Ben Stiller Talks Memorial Plans for Late Father Jerry Stiller
By Zach Seemayer
Lindsay Brice/Getty Images
In lieu of being able to gather together with family for a memorial service, Ben Stiller is celebrating his late father's life and legacy on TV with Jimmy Fallon.
Ben joined Fallon via video chat during Tuesday's Tonight Show: Home Edition, and he shared some sweet, hilarious memories of father Jerry Stiller, who died earlier this month at the age of 92.
As the chat started, Ben explained that he was excited to talk about his dad, because the ongoing coronavirus outbreak made it impossible for the family to come together.
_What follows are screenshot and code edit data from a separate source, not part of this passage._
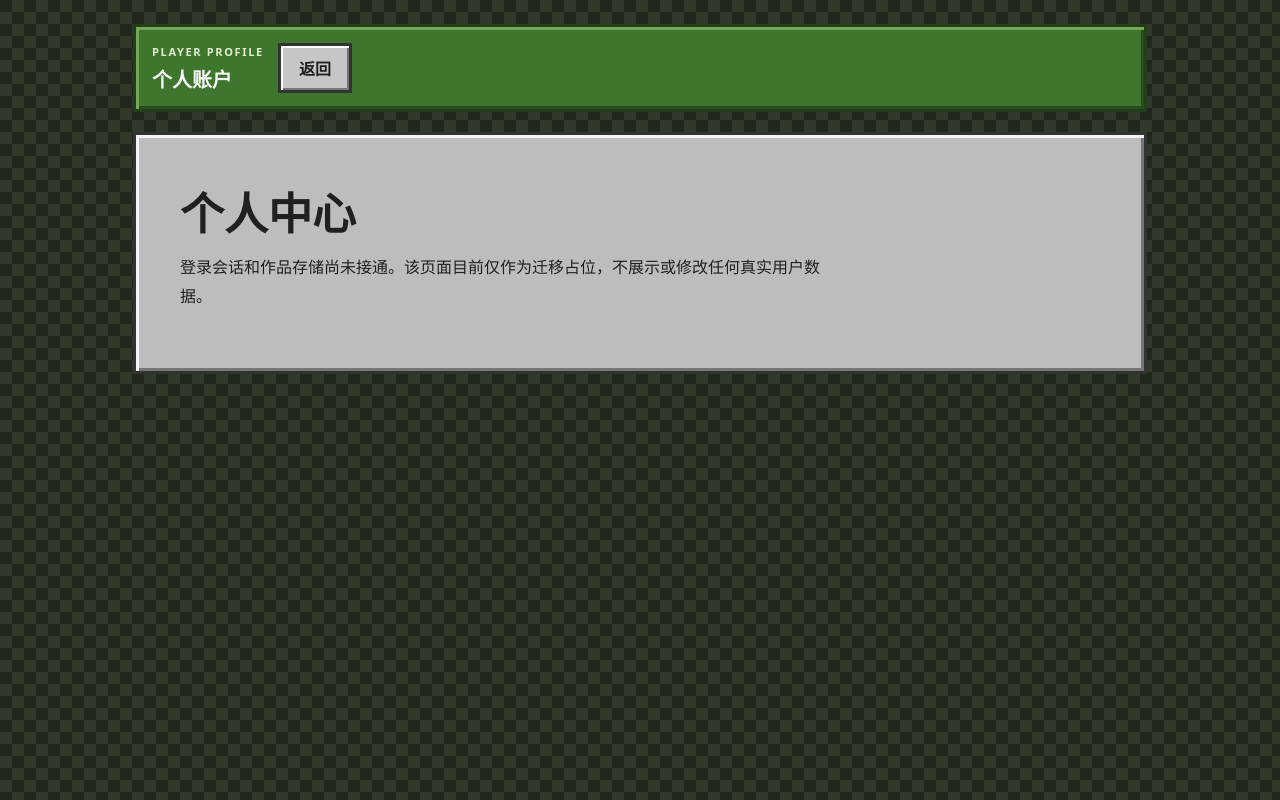
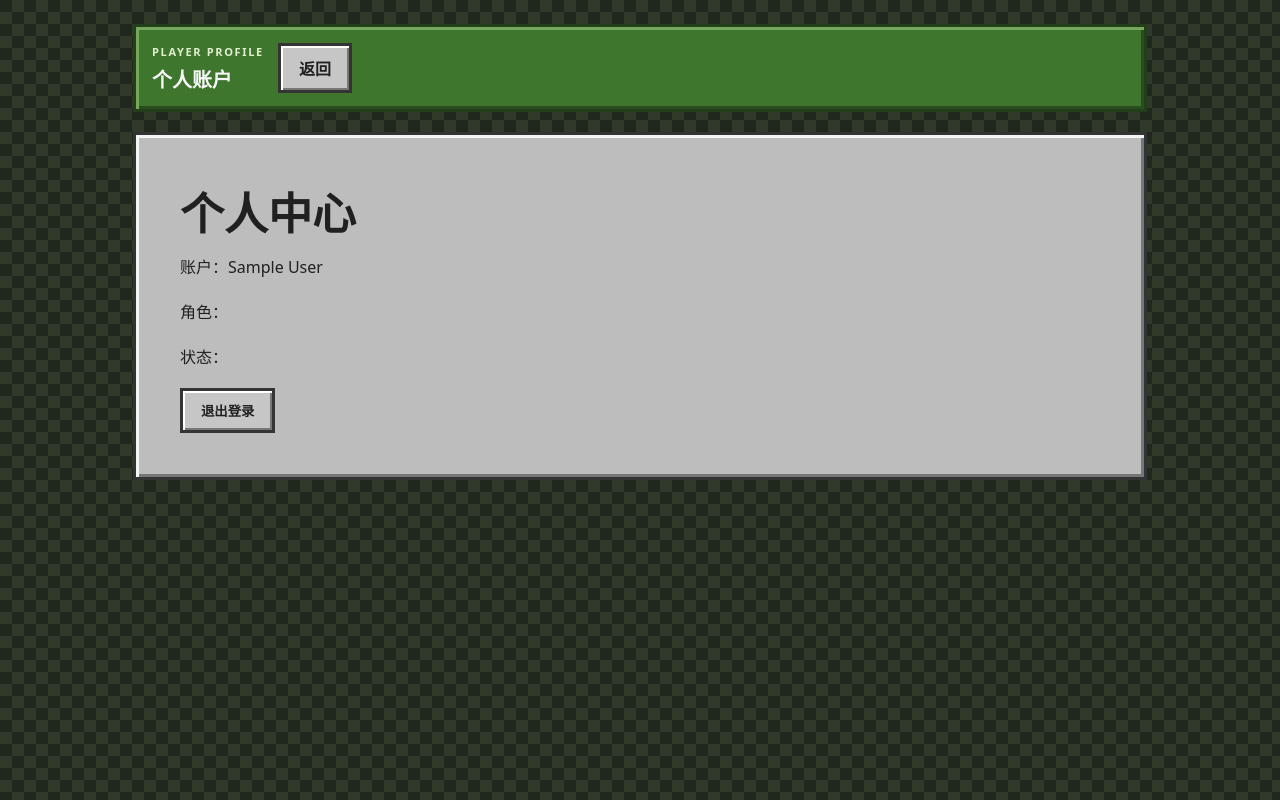
Before and after one commit to liseezn/Pixcape, a Next.js app: page /account in a window 1280 px wide. Built offline with nearby package versions, Linux system fonts and the light colour scheme; no server answers; sample sign-in values are in the browser's storage.

Commit message:
feat: wire authenticated role-protected account routes

```diff
--- a/app/account/page.tsx
+++ b/app/account/page.tsx
@@ -1,2 +1,9 @@
 import Link from 'next/link'
-export default function AccountPage(){return <main className="inventory-shell"><header className="topbar"><div><p className="eyebrow">PLAYER PROFILE</p><h1>个人账户</h1></div><Link className="pixel-button" href="/">返回</Link></header><section className="hero inventory-panel"><h2>个人中心</h2><p>登录会话和作品存储尚未接通。该页面目前仅作为迁移占位，不展示或修改任何真实用户数据。</p></section></main>}
+import { auth, signOut } from '@/auth'
+import { redirect } from 'next/navigation'
+
+export default async function AccountPage(){
+  const session = await auth()
+  if (!session?.user?.id) redirect('/login')
+  return <main className="inventory-shell"><header className="topbar"><div><p className="eyebrow">PLAYER PROFILE</p><h1>个人账户</h1></div><Link className="pixel-button" href="/">返回</Link></header><section className="hero inventory-panel"><h2>个人中心</h2><p>账户：{session.user.name ?? session.user.email ?? session.user.id}</p><p>角色：{session.user.role}</p><p>状态：{session.user.status}</p><form action={async()=>{'use server';await signOut({redirectTo:'/'});}}><button className="pixel-button" type="submit">退出登录</button></form></section></main>
+}
```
Although he holds out hope for the future.
"I figured it would be good to do it, because it would be a chance to talk about my dad a little bit," the comic actor said. "It's a weird time now, you know, and people can't really gather together, and you can't do sort of a [service]."
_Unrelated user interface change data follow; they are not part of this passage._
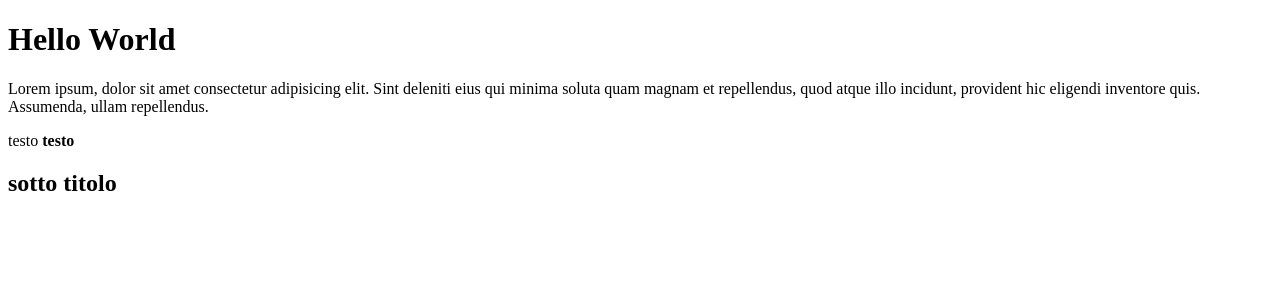
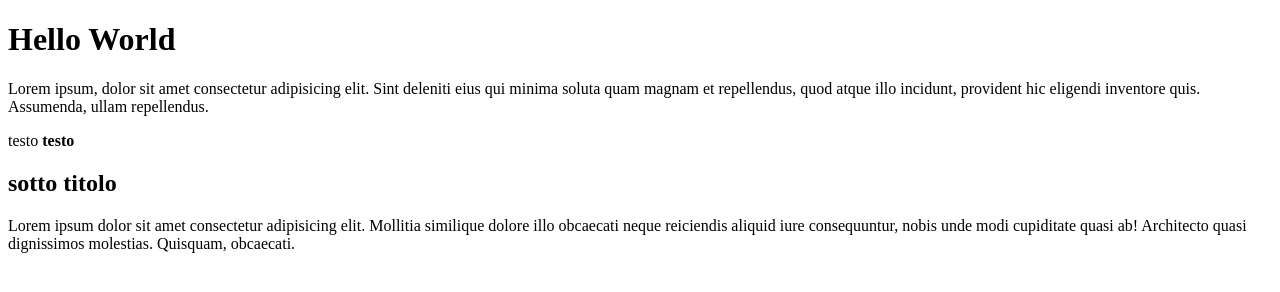
Before and after one commit to dariomontani/htmlcss-hello, a plain HTML site: page index.html in a window 1280 px wide. Drawn offline with Linux system fonts and the light colour scheme.

Commit message:
Revert "init"
This reverts commit bf0e289dbd3dda9b20d265d38b378ff4fb99e603.

```diff
--- a/index.html
+++ b/index.html
@@ -13,5 +13,6 @@
     <p>testo <strong>testo</strong></p>
 
     <h2>sotto titolo</h2>
+    <p>Lorem ipsum dolor sit amet consectetur adipisicing elit. Mollitia similique dolore illo obcaecati neque reiciendis aliquid iure consequuntur, nobis unde modi cupiditate quasi ab! Architecto quasi dignissimos molestias. Quisquam, obcaecati.</p>
 </body>
 </html>
```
"I think somewhere down the line we'll do a memorial for him, when everybody can get together," he continued. "Because there's so many people who loved him and who he worked with. But I thought it would be nice to be able to just have a moment to celebrate him a little bit."
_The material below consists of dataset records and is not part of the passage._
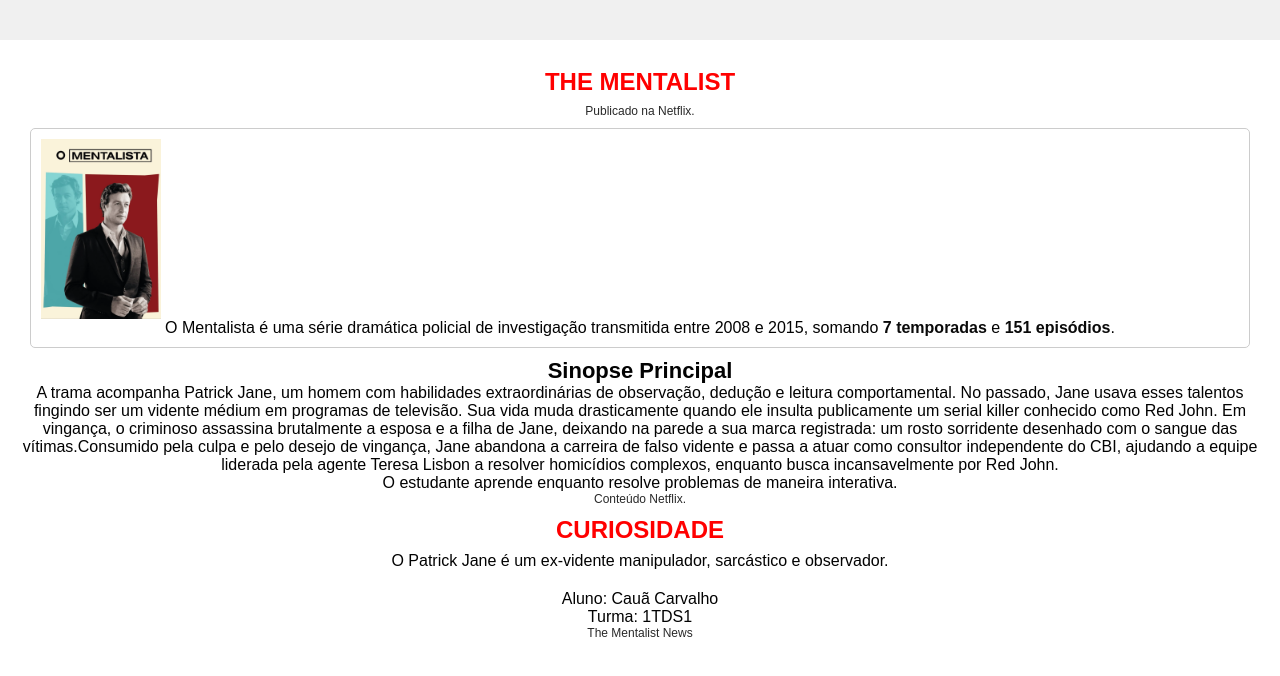
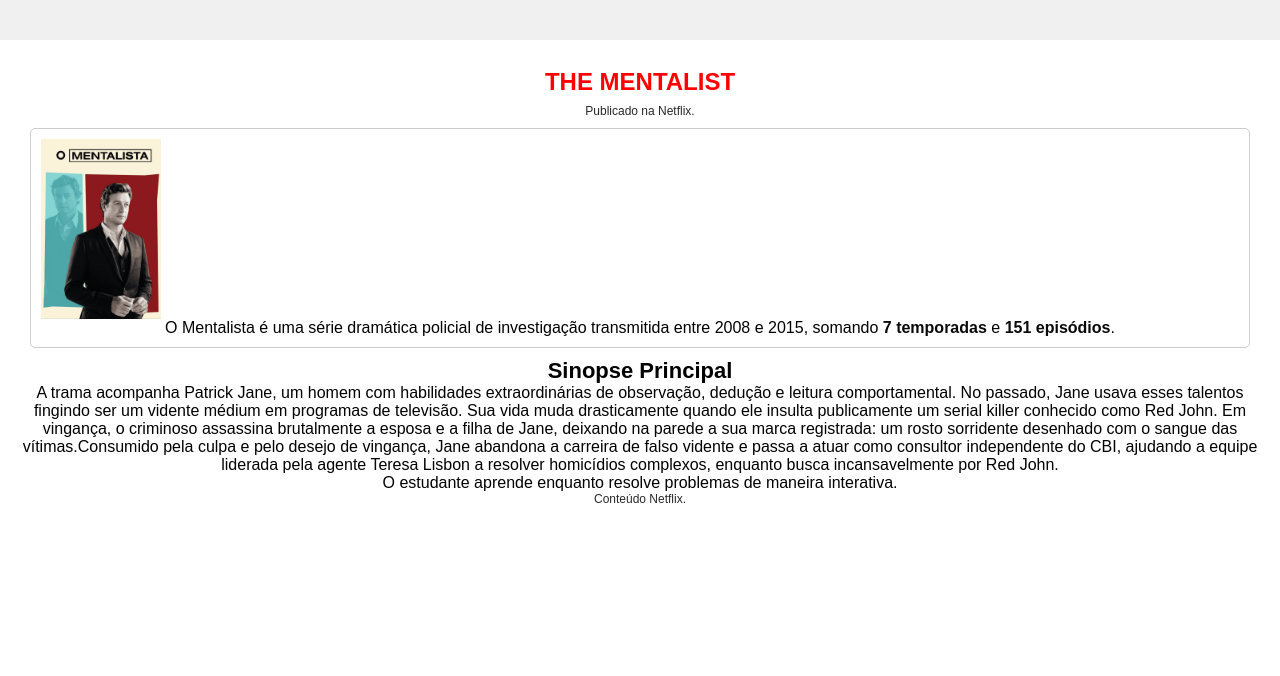
Before and after one commit to Caua1973/Flexbox, a plain HTML site: page index.html in a window 1280 px wide. Drawn offline with Linux system fonts and the light colour scheme.

Commit message:
remove unnecessary aside and footer sections from index.html

```diff
--- a/index.html
+++ b/index.html
@@ -23,17 +23,6 @@
                 <p class="espaco"><small>Conteúdo Netflix.</small></p>
             </article>
         </section>
-        <aside>
-            <h2>Curiosidade</h2>
-            <p>O Patrick Jane é um ex-vidente manipulador, sarcástico e observador.</p>
-            <blockquote></blockquote>
-            <p></p>
-        </aside>
     </main>
-    <footer>
-        <p>Aluno: Cauã Carvalho</p>
-        <p>Turma: 1TDS1</p>
-        <p><small>The Mentalist News</small></p>
-    </footer>
 </body>
 </html>
```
Since his death, many of Jerry's fans and comics who'd worked with him have sent their condolences and memories, which Ben said has been a great indicator of how special his father was.
"There's a lot of people who have reached out, which has been really nice. I mean, just to feel how much he touched people, how much enjoyment he gave people, because I know that he would have felt good about all this," Ben said. "If you'd ask him, like, 'Do you care about all of, like, the show business aspect of things?' He really did, but he'd always say, 'But what I really care about is my kids and my kids being happy.'"
Ben said his father "came to everything" he did when he was starting out in acting, and that he was a "very, very supportive dad." He was also, according to a few of the hilarious anecdotes Ben told about his dad, a person who wouldn't hold back his true feelings.
"He came to Ella, my daughter's, fourth grade play, they were doing Legend of Sleepy Hollow, and he came to see it at school, and afterwards I said, 'Dad, what'd you think?' And he said, 'I didn't care for it, didn't care for it,'" Ben recalled with a laugh. "I said, 'Dad, what are you talking about?' And he goes, 'Ella was amazing. Ella had the commitment and she was shining up there, but I didn't feel like the rest of the kids were up to it."
"And he wasn't kidding!" Ben continued. "My mom was like, "Jerry, what the hell are you talking about? It's a fourth grade play!' And he goes, 'I just didn't feel it.' And it was so funny because it really bothered him!"
That being said, Ben explained how he was a very loving father, even when he was a bit out of his depth in terms of the the advice he could give.
"When I was 16 years old, I had a friend, and, you know, we experimented and tried LSD, which was the first and last time I took it. It was not a fun experience for me," Ben recalled. "I got freaked out, scared, and my first instinct was, 'I'm going to call my parents.' Because every kid calls his parents on LSD, right?"
"But I guess maybe that speaks to our relationship too, because I felt like, 'Okay, that's where I wanted to go.' And they happened to be in Los Angeles, shooting a Love Boat episode," Ben continued. "And my parents were not really into the drug world, I'd say… So I called and I said, 'Dad, I took some acid.' And I think his first thought was acid, like I drank battery acid."
"I said, 'No, it was LSD.' And I could just sort of hear him, like, the silence on the other end of the phone, I think he had that feeling of, 'Oh, I've failed as a parent.' And then the next thing he said was, 'It's going to be okay,' and he started to talk me down, even though he knew nothing about drugs," Ben remembered. "He said, 'I know what you're feeling. When I was 10 years old, I smoked a Pall Mall cigarette and I was sick for two days.' And I said, 'No it's not - this is different.'"
After sharing some heartfelt memories, Ben explained that his " heart goes out to all those people" who have lost loved ones during this frightening time, and weren't able to be with them in the last days.
"I feel very fortunate that I was able to be with my dad, you know, it's not like that for so many people right now," he shared.
"The last week or two were tougher for him. But he went peacefully, and he had a sense of humor, for sure, until the end," Ben says. "I hesitate to call it a sense of humor. He was just funny, and so he was always himself. He was almost ninety-three, and I think his body was kind of at that point where it was time."